In 1984, and at the age of 13, Penny Rudge Uglow was told that she was going blind, and that nothing could be done to stop it. She has now set a challenge of completing 100K of the Yorkshire Ultra Challenge to help raise research funds.
- Penny is undertaking the 100K challenge with James Winder, who will be her guide.
- Retinitis pigmentos is generally is diagnosed at around aged 13 and leads to the gradual deterioration of the cells on the retina of the eye
- Sight loss starts with the peripheral vision, with the central vision remaining the longest, due to the greater density of receptors
- The challenge is about raising as much as possible to pay for research that would provide a treatment that would stop the deterioration
- That treatment would be truly transformational for those recently diagnosed
- The Yorkshire Challenge is 23-24 July 2022
The condition has meant the light receptors in her eyes (that’s the rods and cones on the retina) didn’t replace themselves, as they should. Her vision has become progressively more narrow, and today has around a 2 to 3 degree field of vision – the central part of vision remains the longest, as it has the greatest density of rods and cones.
Penny had been undertaking fitness training with James Winder, and Penny put the idea to him as she wanted to do a proper challenge.
Penny has literally roped me into doing 100k in one go!
It’s the Yorkshire Ultra Challenge that comes in and out of Pateley Bridge in a big figure of eight loop.

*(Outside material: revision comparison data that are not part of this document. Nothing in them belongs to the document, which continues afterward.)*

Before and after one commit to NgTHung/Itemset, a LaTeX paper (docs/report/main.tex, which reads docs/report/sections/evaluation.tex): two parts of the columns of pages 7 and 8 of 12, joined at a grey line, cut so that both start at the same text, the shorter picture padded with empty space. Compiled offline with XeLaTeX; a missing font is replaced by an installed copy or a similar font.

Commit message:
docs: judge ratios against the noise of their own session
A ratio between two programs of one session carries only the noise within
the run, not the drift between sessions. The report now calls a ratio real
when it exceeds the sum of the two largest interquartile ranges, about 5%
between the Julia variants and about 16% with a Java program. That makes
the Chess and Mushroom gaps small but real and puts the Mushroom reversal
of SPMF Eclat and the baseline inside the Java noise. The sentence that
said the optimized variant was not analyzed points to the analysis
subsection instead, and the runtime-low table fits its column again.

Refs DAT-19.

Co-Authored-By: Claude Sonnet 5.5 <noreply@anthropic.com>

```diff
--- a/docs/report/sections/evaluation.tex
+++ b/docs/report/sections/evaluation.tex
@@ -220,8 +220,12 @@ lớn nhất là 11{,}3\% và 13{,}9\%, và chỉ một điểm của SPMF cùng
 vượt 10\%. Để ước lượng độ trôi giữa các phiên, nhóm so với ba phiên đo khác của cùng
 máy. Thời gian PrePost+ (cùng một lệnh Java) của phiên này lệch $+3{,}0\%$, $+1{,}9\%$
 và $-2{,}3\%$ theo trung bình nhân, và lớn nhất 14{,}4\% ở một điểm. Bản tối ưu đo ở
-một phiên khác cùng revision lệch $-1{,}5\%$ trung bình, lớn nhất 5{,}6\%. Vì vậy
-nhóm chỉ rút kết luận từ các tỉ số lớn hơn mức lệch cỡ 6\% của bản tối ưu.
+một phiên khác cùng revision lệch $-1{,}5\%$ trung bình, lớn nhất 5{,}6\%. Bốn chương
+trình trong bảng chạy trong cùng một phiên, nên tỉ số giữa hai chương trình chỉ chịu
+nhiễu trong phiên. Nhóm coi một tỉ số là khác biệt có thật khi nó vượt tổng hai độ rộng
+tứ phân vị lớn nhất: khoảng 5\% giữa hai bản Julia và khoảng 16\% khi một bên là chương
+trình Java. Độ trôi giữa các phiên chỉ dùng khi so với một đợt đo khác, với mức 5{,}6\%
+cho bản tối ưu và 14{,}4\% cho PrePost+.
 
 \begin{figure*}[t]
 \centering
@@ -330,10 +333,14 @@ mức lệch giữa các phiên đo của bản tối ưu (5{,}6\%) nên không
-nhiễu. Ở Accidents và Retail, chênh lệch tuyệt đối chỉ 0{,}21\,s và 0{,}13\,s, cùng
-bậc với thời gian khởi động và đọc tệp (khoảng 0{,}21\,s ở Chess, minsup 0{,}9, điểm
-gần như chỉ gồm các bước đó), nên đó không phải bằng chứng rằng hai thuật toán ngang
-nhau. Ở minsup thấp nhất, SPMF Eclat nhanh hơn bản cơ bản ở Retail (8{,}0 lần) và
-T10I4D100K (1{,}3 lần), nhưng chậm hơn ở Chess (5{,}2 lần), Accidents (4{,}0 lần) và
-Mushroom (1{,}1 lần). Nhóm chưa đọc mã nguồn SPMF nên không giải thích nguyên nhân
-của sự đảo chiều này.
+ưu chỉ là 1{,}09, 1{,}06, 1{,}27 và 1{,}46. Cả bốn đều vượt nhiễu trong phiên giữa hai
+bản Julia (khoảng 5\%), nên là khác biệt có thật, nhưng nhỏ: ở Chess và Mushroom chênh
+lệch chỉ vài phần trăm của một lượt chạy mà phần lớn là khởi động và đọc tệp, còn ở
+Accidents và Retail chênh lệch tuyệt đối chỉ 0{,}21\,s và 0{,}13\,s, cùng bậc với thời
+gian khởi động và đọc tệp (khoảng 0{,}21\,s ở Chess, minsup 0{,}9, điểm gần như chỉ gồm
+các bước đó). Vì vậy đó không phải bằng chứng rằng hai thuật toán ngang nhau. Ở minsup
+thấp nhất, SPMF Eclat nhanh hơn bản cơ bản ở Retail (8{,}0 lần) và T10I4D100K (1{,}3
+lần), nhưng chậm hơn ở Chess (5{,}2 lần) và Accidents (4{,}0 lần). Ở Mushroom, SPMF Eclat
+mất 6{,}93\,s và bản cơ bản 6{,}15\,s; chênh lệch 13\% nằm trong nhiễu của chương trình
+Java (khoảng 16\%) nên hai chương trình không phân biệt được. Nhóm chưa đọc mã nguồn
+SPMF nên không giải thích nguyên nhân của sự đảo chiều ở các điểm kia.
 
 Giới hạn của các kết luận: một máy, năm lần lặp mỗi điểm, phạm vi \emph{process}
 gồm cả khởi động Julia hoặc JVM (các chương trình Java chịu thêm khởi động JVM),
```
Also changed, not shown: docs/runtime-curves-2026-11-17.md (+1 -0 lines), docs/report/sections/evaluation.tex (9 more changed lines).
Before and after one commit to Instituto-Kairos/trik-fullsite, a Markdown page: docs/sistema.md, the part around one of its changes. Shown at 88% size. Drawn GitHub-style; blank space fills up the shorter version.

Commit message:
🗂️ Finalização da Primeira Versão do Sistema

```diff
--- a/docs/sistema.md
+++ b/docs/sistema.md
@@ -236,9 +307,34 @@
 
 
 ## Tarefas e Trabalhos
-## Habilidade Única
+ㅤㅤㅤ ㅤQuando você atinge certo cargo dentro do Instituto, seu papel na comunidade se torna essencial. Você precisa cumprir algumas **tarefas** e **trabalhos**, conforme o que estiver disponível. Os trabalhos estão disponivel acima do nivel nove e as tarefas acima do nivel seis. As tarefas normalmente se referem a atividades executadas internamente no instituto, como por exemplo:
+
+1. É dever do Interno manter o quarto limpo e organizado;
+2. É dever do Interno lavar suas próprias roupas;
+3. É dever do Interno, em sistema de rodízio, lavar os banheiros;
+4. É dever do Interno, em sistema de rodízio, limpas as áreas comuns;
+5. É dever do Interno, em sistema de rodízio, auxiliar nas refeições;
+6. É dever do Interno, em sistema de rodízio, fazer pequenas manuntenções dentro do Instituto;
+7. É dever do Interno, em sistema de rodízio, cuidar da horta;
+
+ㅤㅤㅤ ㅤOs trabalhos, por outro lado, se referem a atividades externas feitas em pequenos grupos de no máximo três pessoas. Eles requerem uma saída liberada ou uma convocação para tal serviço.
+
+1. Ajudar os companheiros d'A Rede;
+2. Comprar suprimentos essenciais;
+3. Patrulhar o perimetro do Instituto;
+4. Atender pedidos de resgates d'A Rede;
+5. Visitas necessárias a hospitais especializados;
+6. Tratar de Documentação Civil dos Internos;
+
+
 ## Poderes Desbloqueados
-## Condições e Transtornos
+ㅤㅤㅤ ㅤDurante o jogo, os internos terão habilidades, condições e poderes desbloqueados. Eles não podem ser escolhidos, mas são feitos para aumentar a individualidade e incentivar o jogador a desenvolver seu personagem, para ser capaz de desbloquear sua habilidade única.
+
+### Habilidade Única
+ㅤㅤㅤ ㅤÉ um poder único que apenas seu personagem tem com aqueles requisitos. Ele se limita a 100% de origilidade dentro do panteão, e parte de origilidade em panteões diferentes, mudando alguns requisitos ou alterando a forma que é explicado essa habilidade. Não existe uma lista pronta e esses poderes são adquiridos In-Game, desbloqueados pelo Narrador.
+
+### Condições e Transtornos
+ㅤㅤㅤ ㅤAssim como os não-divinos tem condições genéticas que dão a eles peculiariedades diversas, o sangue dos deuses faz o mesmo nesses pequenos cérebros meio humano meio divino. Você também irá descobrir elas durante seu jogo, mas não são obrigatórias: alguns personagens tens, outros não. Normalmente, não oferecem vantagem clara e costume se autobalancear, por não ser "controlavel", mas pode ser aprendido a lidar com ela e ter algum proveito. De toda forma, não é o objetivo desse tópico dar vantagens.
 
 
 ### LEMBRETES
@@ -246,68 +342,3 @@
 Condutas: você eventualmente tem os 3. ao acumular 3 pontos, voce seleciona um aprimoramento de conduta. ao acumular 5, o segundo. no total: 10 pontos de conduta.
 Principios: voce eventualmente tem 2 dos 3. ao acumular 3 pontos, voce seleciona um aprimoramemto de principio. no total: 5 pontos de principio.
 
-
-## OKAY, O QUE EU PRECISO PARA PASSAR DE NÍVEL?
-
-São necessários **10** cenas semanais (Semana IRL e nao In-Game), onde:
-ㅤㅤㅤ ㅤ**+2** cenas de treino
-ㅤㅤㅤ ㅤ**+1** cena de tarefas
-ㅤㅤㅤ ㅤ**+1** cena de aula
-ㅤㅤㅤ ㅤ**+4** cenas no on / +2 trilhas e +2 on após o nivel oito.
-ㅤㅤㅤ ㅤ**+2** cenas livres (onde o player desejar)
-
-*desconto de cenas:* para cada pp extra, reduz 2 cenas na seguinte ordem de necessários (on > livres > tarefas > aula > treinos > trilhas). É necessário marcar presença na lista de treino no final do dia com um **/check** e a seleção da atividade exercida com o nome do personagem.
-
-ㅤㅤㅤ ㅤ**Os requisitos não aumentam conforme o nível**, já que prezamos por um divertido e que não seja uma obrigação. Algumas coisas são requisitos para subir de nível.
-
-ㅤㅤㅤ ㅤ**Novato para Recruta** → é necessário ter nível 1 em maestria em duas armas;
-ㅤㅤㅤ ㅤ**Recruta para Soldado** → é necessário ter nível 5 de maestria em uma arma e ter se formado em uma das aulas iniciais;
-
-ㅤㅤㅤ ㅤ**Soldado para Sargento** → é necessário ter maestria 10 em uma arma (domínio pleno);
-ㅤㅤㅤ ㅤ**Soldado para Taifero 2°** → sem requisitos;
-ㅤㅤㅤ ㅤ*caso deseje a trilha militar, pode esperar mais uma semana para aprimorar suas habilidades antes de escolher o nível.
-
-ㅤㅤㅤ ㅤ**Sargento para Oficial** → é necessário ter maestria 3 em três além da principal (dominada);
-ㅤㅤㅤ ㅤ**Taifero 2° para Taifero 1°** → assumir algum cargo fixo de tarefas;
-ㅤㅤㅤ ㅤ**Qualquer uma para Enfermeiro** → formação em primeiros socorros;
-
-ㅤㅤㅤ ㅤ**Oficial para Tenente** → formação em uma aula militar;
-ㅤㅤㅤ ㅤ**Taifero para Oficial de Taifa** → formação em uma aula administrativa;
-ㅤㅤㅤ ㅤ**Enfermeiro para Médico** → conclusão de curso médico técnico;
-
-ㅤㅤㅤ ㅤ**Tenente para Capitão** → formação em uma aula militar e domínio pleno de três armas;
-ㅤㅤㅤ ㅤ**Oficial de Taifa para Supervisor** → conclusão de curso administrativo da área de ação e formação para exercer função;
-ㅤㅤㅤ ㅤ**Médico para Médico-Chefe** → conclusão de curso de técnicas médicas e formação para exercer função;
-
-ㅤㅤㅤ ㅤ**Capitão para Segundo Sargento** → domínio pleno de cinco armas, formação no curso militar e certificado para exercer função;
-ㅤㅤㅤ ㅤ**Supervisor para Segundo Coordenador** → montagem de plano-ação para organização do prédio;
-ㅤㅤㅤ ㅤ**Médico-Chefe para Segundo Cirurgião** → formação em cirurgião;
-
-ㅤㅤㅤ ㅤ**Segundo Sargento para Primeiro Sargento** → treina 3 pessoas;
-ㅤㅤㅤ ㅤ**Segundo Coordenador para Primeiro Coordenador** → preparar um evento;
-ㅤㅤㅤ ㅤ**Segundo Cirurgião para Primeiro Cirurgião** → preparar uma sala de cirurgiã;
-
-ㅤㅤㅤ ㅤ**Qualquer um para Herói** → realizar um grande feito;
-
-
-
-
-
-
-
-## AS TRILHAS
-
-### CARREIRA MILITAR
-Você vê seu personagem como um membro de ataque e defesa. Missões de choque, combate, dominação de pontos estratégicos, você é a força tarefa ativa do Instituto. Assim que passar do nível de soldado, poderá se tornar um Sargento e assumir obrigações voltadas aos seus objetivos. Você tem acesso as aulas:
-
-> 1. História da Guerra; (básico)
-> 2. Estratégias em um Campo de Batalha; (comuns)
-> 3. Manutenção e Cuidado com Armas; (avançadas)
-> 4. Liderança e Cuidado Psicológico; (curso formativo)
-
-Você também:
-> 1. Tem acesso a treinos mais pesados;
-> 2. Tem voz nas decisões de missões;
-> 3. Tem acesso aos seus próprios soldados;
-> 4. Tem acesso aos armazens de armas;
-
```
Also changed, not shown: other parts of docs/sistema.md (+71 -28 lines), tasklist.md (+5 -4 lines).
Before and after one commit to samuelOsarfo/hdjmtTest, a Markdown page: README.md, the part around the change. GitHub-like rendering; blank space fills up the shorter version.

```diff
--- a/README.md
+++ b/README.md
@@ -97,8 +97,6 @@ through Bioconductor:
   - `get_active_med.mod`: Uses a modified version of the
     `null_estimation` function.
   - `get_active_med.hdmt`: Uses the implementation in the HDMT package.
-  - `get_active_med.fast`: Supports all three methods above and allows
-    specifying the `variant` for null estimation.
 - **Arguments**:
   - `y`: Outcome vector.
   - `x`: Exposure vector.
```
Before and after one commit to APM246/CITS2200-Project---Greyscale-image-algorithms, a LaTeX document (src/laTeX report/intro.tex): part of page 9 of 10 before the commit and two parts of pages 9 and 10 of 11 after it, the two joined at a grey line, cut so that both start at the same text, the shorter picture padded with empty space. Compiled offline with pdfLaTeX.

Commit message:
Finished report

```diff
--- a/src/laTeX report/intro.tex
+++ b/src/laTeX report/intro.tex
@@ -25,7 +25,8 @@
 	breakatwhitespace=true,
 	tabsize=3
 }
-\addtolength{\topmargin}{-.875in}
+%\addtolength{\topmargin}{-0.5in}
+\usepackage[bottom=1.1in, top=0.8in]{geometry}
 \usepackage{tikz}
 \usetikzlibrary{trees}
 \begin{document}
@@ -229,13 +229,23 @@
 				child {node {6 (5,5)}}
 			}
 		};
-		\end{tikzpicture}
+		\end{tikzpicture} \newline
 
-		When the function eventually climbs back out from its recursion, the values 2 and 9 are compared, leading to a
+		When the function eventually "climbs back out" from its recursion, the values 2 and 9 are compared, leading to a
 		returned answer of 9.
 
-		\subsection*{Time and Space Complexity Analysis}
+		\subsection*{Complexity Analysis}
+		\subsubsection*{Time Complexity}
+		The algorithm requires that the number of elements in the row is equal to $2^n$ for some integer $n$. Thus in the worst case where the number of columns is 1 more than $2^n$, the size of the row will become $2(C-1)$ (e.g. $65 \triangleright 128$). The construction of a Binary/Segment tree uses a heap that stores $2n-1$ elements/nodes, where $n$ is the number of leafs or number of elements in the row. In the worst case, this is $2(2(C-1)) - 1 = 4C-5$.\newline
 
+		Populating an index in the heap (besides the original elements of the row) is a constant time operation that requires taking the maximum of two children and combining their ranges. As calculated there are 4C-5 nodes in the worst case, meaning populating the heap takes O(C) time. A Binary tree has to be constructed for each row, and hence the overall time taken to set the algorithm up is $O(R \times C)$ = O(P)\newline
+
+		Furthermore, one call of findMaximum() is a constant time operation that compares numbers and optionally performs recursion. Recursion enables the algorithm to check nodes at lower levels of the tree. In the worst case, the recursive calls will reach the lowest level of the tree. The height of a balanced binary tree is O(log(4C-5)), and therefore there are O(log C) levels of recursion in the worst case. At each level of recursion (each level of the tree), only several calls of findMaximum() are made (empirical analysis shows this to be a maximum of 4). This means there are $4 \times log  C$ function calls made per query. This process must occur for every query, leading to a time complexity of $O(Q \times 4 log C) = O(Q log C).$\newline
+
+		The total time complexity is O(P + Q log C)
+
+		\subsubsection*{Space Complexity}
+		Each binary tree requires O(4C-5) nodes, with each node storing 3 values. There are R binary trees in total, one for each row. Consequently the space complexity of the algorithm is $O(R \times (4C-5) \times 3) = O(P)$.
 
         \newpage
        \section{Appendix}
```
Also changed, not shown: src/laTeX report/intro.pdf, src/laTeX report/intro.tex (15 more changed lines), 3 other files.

It’s 25K out and back again, and you do it enough times to make 100K.
There was an option to do 50k or even 25k, and spread it over the weekend, but Penny said let’s do the full one, and do it continuously.
I have a condition called Retinitis pigmentosa, which is the most common cause of blindness in young people. It’s an inherited condition, and you lose your sight gradually over time.
As a child, I didn’t have night vision, and then my peripheral vision began to slowly close in to tunnel vision. My central vision is now only around 2 or 3 degrees. Those 2 or 3 degrees are spotty and blurred – so there is very little vision now.
The cells in your eyes, are like other cells in your body, continually replacing. I have a fault in one gene, meaning i don’t produce the protein needed for that to happen. So when the cells in my eyes die, they don’t get replaced.
Guiding a runner is a big task. The two runners hold a tether between them, but the guide needs to also give a commentary on the terrain or potential obstacles. Between them, they have developed a short-code language to more easily convey what Penny needs to know.
- 100k is 62.2 miles
- Two whole marathons and one-third of a marathon
- Or Harrogate to Newcastle as the crow flies
- Or go east, you end up 4 miles into the North Sea, go west you are 3 miles in to the Irish Sea
Penny will complete the challenge for Retina UK to help research in this area. The current research wouldn’t replace the cells that Penny has lost, but it could slow the progression, and be really significant for those younger to retain more sight.
Retina UK is a charity raising money into research, Retinitis pigmentosa covers a number of conditions, each with their own specific gene that causes it, so each of those needs their own gene therapy solution.
There is a lot of research that needs to be done. I am taking part in a clinical trial where the protein will be injected into my eye. That would potentially halt the sight loss, and for somebody a lot younger than me would be amazing.
Even the tiniest amount of sight makes a huge difference.
A treatment for a 13 or 14-year-old would be transformational for them.
See the Just Giving page at Penny Rudge Uglow is fundraising for Retina UK (justgiving.com)
or to learn more about Retina UK see Home – Retina UK